In mid-December, the Lithuanian port of Klaipeda said that Belarusian Oil Company was temporarily suspending oil products exports via the port.

Belarus will use Russian ports on the Baltic Sea, including Ust-Luga and St Petersburg, to export fuel oil, gasoline, diesel and gasoil, according to the intergovernmental deal with Russia.

In 2021, volumes of Belarusian oil products exported via Russia will reach 3.5 million mt, while exports in 2022 and 2023 will total 3.2 million mt and 3.1 million mt.

"The agreement was signed for three years, but in fact it is unlimited, since it provides for automatic prolongation," Russian Transport Minister Vitaly Saveliev said in the ministry's statement.

S&P Global Platts uses Klaipeda as one of the load ports for assessing diesel FOB Le Havre in Northwest Europe.

Platts Analytics expects no significant impact on global or European product balances if the shipments are redirected.

Belarus exports residual fuel oil, gasoil/diesel and gasoline, with monthly volumes averaging around 120,000 b/d, according to Platts Analytics. In January to September 2020, Belarus exported 1.157 million mt, or around 35,174 b/d, of gasoline and 1.834 million mt, or around 49,866 b/d, of diesel, according to the Belarusian state statistics service.

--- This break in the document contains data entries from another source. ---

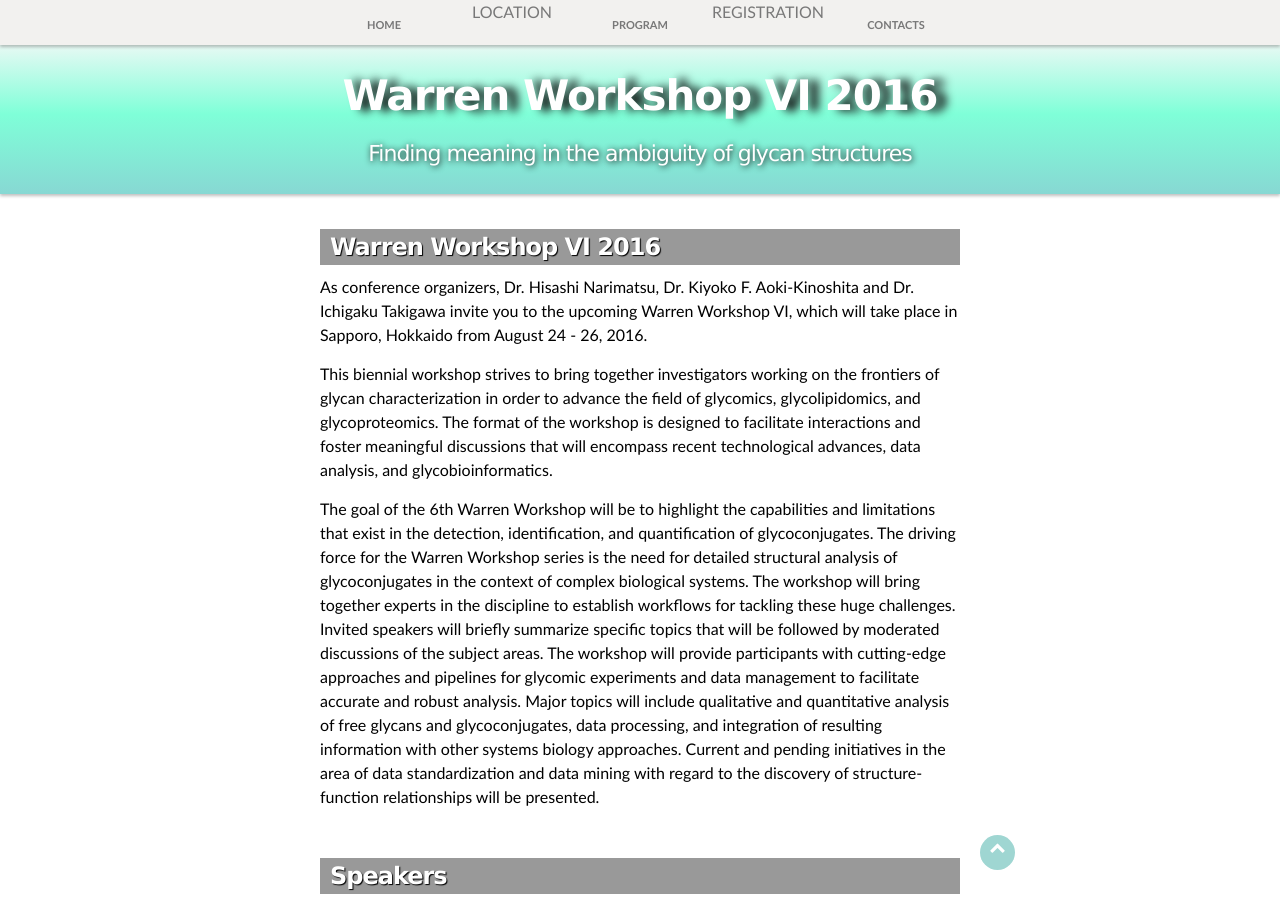
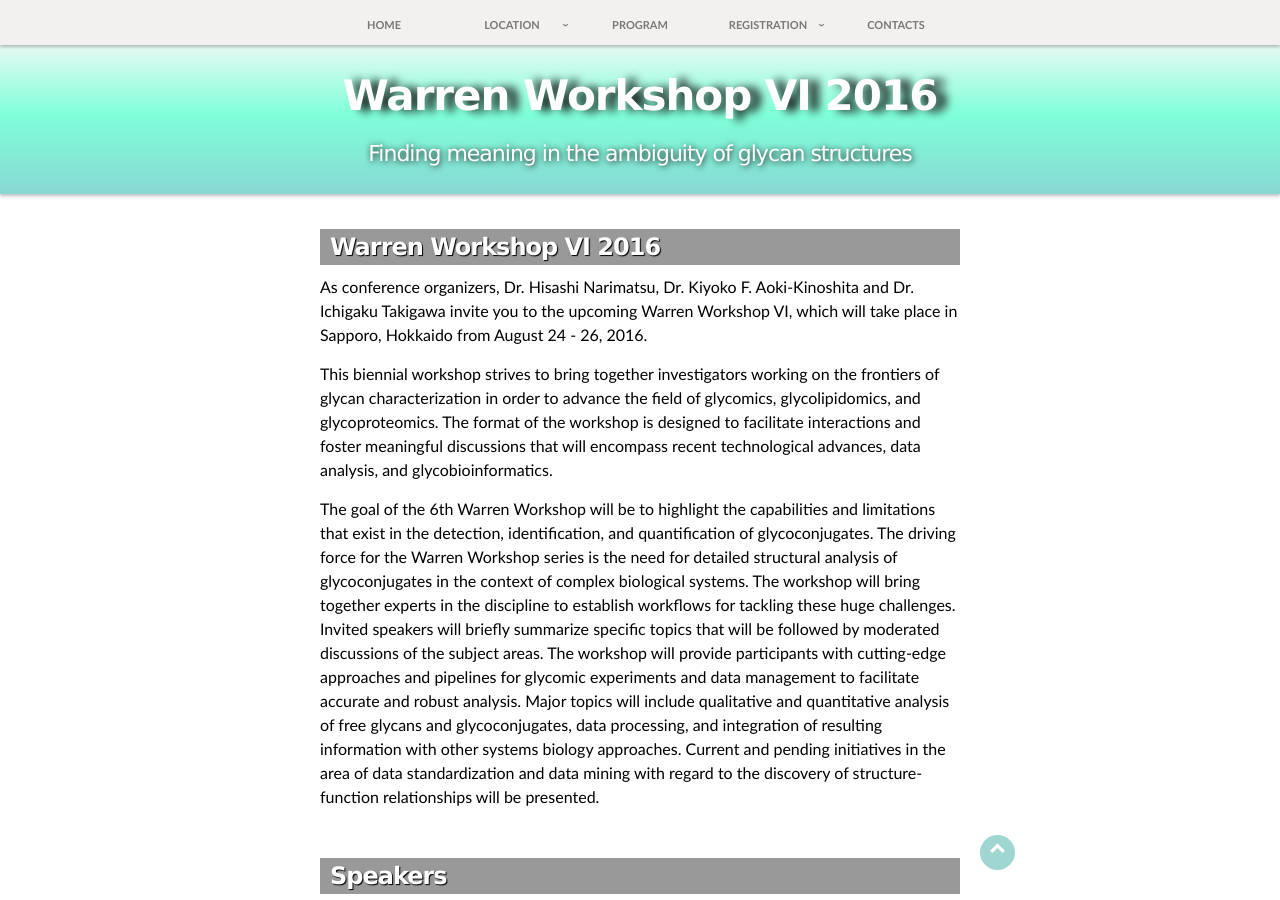
Before and after one commit to yamazakiM/test_warren2016, a Jekyll site: the page built from index.md, in a window 1280 px wide and 900 px high. Built offline with Jekyll 4.4.1, drawn with Linux system fonts in a browser that asks for light colours; nearby versions of some CDN libraries; library files that are not in the unit come from our copies.

Commit message:
Update menu.html

```diff
--- a/_includes/menu.html
+++ b/_includes/menu.html
@@ -14,9 +14,9 @@
 
                <li class="globalNavItem">
                   <!--<div class="globalNavItem_group">-->
-                    <!--<a class="globalNavItem_btn globalNavItem_btn-pulldown" href="{{site.url}}/location">-->
+                    <a class="globalNavItem_btn globalNavItem_btn-pulldown">
                       <span class="globalNavItem_text">LOCATION</span>
-                    <!--</a>-->
+                    </a>
                     <ul class="dropdown-menu globalNavItem_sub">
                          <li>
                             <a href="{{site.url}}/location">
@@ -56,9 +56,9 @@
 
                <li class="globalNavItem">
                  <!--<div class="globalNavItem_group">-->
-                  <!--<a class="globalNavItem_btn globalNavItem_btn-pulldown" href="{{site.url}}/registration">-->
+                  <a class="globalNavItem_btn globalNavItem_btn-pulldown">
                     <span class="globalNavItem_text">REGISTRATION</span>
-                  <!--</a>-->
+                  </a>
                   <ul class="dropdown-menu globalNavItem_sub">
                          <li>
                             <a href="{{site.url}}/registration">
```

Belarus has in the past also used Klaipeda to receive deliveries of crude from alternative suppliers, including Norway, Saudi Arabia and the US in 2020, when Russia cut deliveries to Belarus over a dispute on supply terms.